#### [WHAT YOU WILL DO]
The records follow. Copy them exactly, but omit the pictures.

[Itemized modification records]
==============================
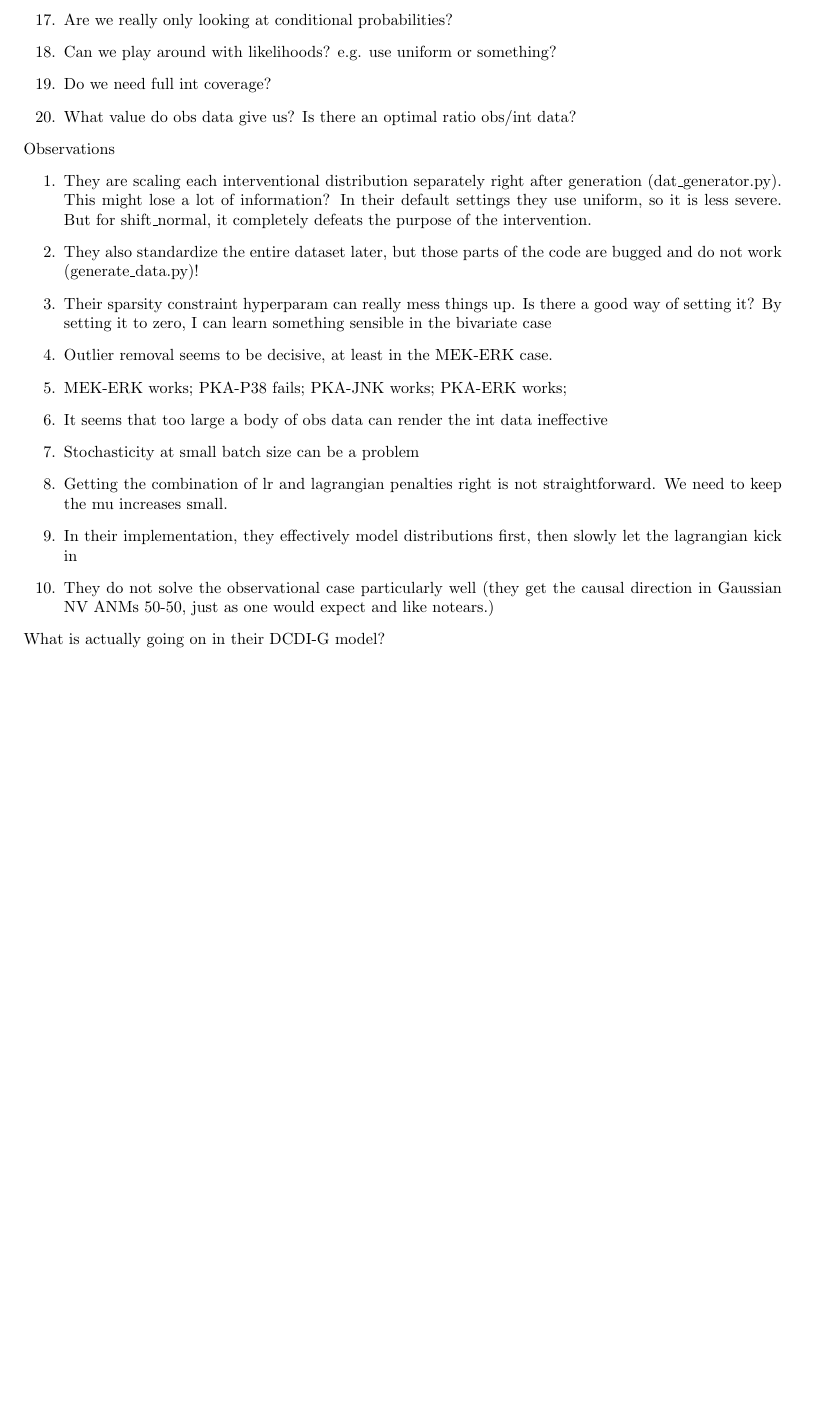
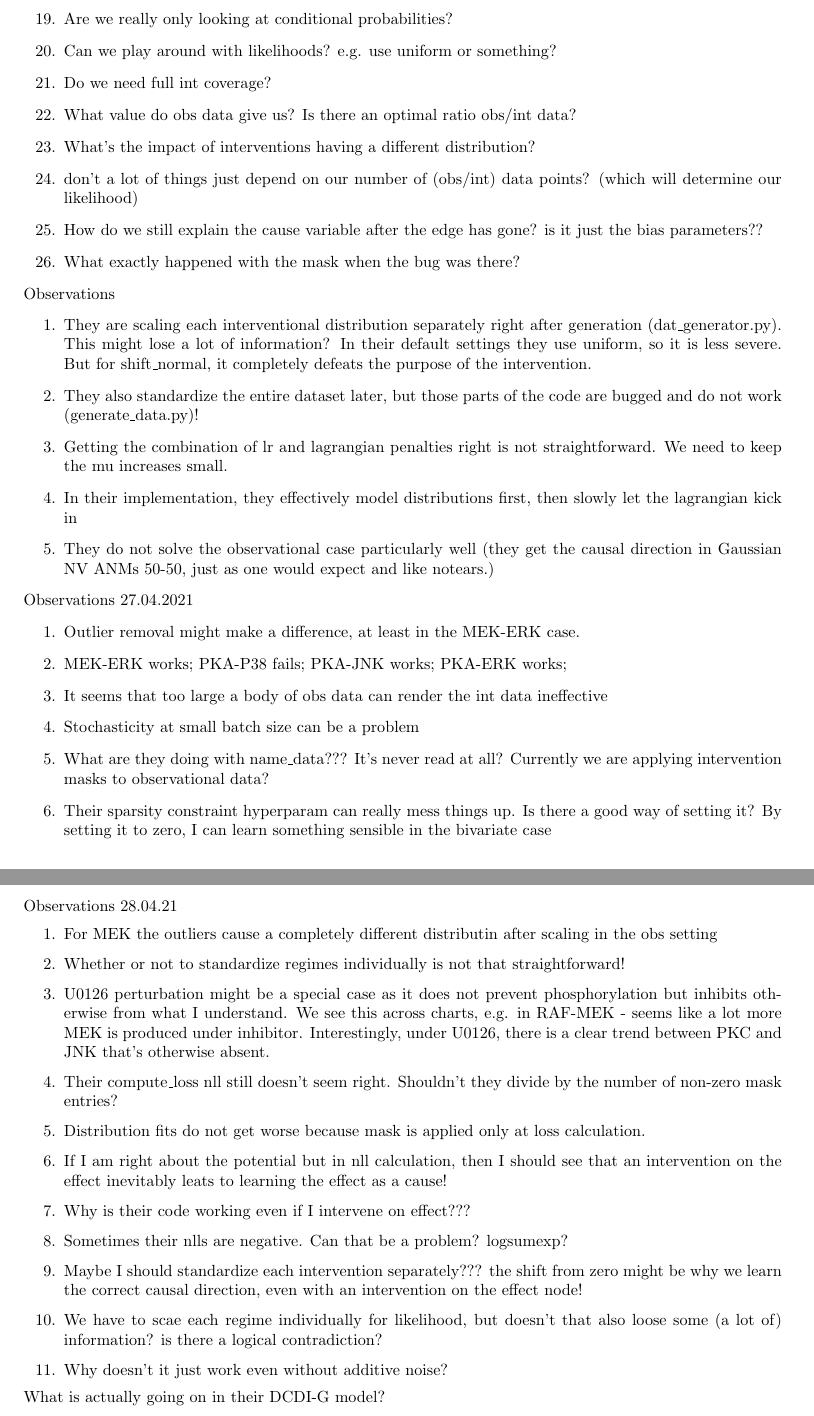
Before and after one commit to Scriddie/CCSL-ID, a LaTeX document (notes/reading_notes.tex): part of page 2 of 10 before the commit and two parts of pages 2 and 3 of 11 after it, the two joined at a grey line, cut so that both start at the same text, the shorter picture padded with empty space. Compiled offline with pdfLaTeX.

```diff
--- a/notes/reading_notes.tex
+++ b/notes/reading_notes.tex
@@ -66,22 +68,50 @@
     \item Are we really only looking at conditional probabilities?
     \item Can we play around with likelihoods? e.g. use uniform or something?
     \item Do we need full int coverage?
-    \item What value do obs data give us? Is there an optimal ratio obs/int data?
+    \item What value do obs data give us? Is there an optimal ratio obs/int
+    data?
+    \item What's the impact of interventions having a different distribution?
+    \item don't a lot of things just depend on our number of (obs/int) data points? (which will determine our likelihood)
+    \item How do we still explain the cause variable after the edge has gone? is it just the bias parameters??
+    \item What exactly happened with the mask when the bug was there?
 \end{enumerate}
 
 \noindent
 Observations
 \begin{enumerate}
+
     \item They are scaling each interventional distribution separately right after generation (dat\_generator.py). This might lose a lot of information? In their default settings they use uniform, so it is less severe. But for shift\_normal, it completely defeats the purpose of the intervention.
     \item They also standardize the entire dataset later, but those parts of the code are bugged and do not work (generate\_data.py)!
-    \item Their sparsity constraint hyperparam can really mess things up. Is there a good way of setting it? By setting it to zero, I can learn something sensible in the bivariate case
-    \item Outlier removal seems to be decisive, at least in the MEK-ERK case.
+    \item Getting the combination of lr and lagrangian penalties right is not straightforward. We need to keep the mu increases small.
+    \item In their implementation, they effectively model distributions first, then slowly let the lagrangian kick in
+    \item They do not solve the observational case particularly well (they get the causal direction in Gaussian NV ANMs 50-50, just as one would expect and like notears.)
+\end{enumerate}
+
+\noindent
+Observations 27.04.2021
+\begin{enumerate}
+    \item Outlier removal might make a difference, at least in the MEK-ERK case.
     \item MEK-ERK works; PKA-P38 fails; PKA-JNK works; PKA-ERK works;
     \item It seems that too large a body of obs data can render the int data ineffective
     \item Stochasticity at small batch size can be a problem
-    \item Getting the combination of lr and lagrangian penalties right is not straightforward. We need to keep the mu increases small.
-    \item In their implementation, they effectively model distributions first, then slowly let the lagrangian kick in
-    \item They do not solve the observational case particularly well (they get the causal direction in Gaussian NV ANMs 50-50, just as one would expect and like notears.)
+    \item What are they doing with name\_data??? It's never read at all? Currently we are applying intervention masks to observational data?
+    \item Their sparsity constraint hyperparam can really mess things up. Is there a good way of setting it? By setting it to zero, I can learn something sensible in the bivariate case
+\end{enumerate}
+
+\noindent
+Observations 28.04.21
+\begin{enumerate}
+    \item For MEK the outliers cause a completely different distributin after scaling in the obs setting
+    \item Whether or not to standardize regimes individually is not that straightforward!
+    \item U0126 perturbation might be a special case as it does not prevent phosphorylation but inhibits otherwise from what I understand. We see this across charts, e.g. in RAF-MEK - seems like a lot more MEK is produced under inhibitor. Interestingly, under U0126, there is a clear trend between PKC and JNK that's otherwise absent.
+    \item Their compute\_loss nll still doesn't seem right. Shouldn't they divide by the number of non-zero mask entries?
+    \item Distribution fits do not get worse because mask is applied only at loss calculation.
+    \item If I am right about the potential but in nll calculation, then I should see that an intervention on the effect inevitably leats to learning the effect as a cause!
+    \item Why is their code working even if I intervene on effect???
+    \item Sometimes their nlls are negative. Can that be a problem? logsumexp?
+    \item Maybe I should standardize each intervention separately??? the shift from zero might be why we learn the correct causal direction, even with an intervention on the effect node!
+    \item We have to scae each regime individually for likelihood, but doesn't that also loose some (a lot of) information? is there a logical contradiction?
+    \item Why doesn't it just work even without additive noise?
 \end{enumerate}
 
 \noindent
```
Also changed, not shown: notes/reading_notes.tex (2 more changed lines), 1 other file.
==============================
#### [SOLUTION TO THE PROBLEM]
Before and after one commit to Scriddie/CCSL-ID, a LaTeX document (notes/reading_notes.tex): part of page 2 of 10 before the commit and two parts of pages 2 and 3 of 11 after it, the two joined at a grey line, cut so that both start at the same text, the shorter picture padded with empty space. Compiled offline with pdfLaTeX.

```diff
--- a/notes/reading_notes.tex
+++ b/notes/reading_notes.tex
@@ -66,22 +68,50 @@
     \item Are we really only looking at conditional probabilities?
     \item Can we play around with likelihoods? e.g. use uniform or something?
     \item Do we need full int coverage?
-    \item What value do obs data give us? Is there an optimal ratio obs/int data?
+    \item What value do obs data give us? Is there an optimal ratio obs/int
+    data?
+    \item What's the impact of interventions having a different distribution?
+    \item don't a lot of things just depend on our number of (obs/int) data points? (which will determine our likelihood)
+    \item How do we still explain the cause variable after the edge has gone? is it just the bias parameters??
+    \item What exactly happened with the mask when the bug was there?
 \end{enumerate}
 
 \noindent
 Observations
 \begin{enumerate}
+
     \item They are scaling each interventional distribution separately right after generation (dat\_generator.py). This might lose a lot of information? In their default settings they use uniform, so it is less severe. But for shift\_normal, it completely defeats the purpose of the intervention.
     \item They also standardize the entire dataset later, but those parts of the code are bugged and do not work (generate\_data.py)!
-    \item Their sparsity constraint hyperparam can really mess things up. Is there a good way of setting it? By setting it to zero, I can learn something sensible in the bivariate case
-    \item Outlier removal seems to be decisive, at least in the MEK-ERK case.
+    \item Getting the combination of lr and lagrangian penalties right is not straightforward. We need to keep the mu increases small.
+    \item In their implementation, they effectively model distributions first, then slowly let the lagrangian kick in
+    \item They do not solve the observational case particularly well (they get the causal direction in Gaussian NV ANMs 50-50, just as one would expect and like notears.)
+\end{enumerate}
+
+\noindent
+Observations 27.04.2021
+\begin{enumerate}
+    \item Outlier removal might make a difference, at least in the MEK-ERK case.
     \item MEK-ERK works; PKA-P38 fails; PKA-JNK works; PKA-ERK works;
     \item It seems that too large a body of obs data can render the int data ineffective
     \item Stochasticity at small batch size can be a problem
-    \item Getting the combination of lr and lagrangian penalties right is not straightforward. We need to keep the mu increases small.
-    \item In their implementation, they effectively model distributions first, then slowly let the lagrangian kick in
-    \item They do not solve the observational case particularly well (they get the causal direction in Gaussian NV ANMs 50-50, just as one would expect and like notears.)
+    \item What are they doing with name\_data??? It's never read at all? Currently we are applying intervention masks to observational data?
+    \item Their sparsity constraint hyperparam can really mess things up. Is there a good way of setting it? By setting it to zero, I can learn something sensible in the bivariate case
+\end{enumerate}
+
+\noindent
+Observations 28.04.21
+\begin{enumerate}
+    \item For MEK the outliers cause a completely different distributin after scaling in the obs setting
+    \item Whether or not to standardize regimes individually is not that straightforward!
+    \item U0126 perturbation might be a special case as it does not prevent phosphorylation but inhibits otherwise from what I understand. We see this across charts, e.g. in RAF-MEK - seems like a lot more MEK is produced under inhibitor. Interestingly, under U0126, there is a clear trend between PKC and JNK that's otherwise absent.
+    \item Their compute\_loss nll still doesn't seem right. Shouldn't they divide by the number of non-zero mask entries?
+    \item Distribution fits do not get worse because mask is applied only at loss calculation.
+    \item If I am right about the potential but in nll calculation, then I should see that an intervention on the effect inevitably leats to learning the effect as a cause!
+    \item Why is their code working even if I intervene on effect???
+    \item Sometimes their nlls are negative. Can that be a problem? logsumexp?
+    \item Maybe I should standardize each intervention separately??? the shift from zero might be why we learn the correct causal direction, even with an intervention on the effect node!
+    \item We have to scae each regime individually for likelihood, but doesn't that also loose some (a lot of) information? is there a logical contradiction?
+    \item Why doesn't it just work even without additive noise?
 \end{enumerate}
 
 \noindent
```
Also changed, not shown: notes/reading_notes.tex (2 more changed lines), 1 other file.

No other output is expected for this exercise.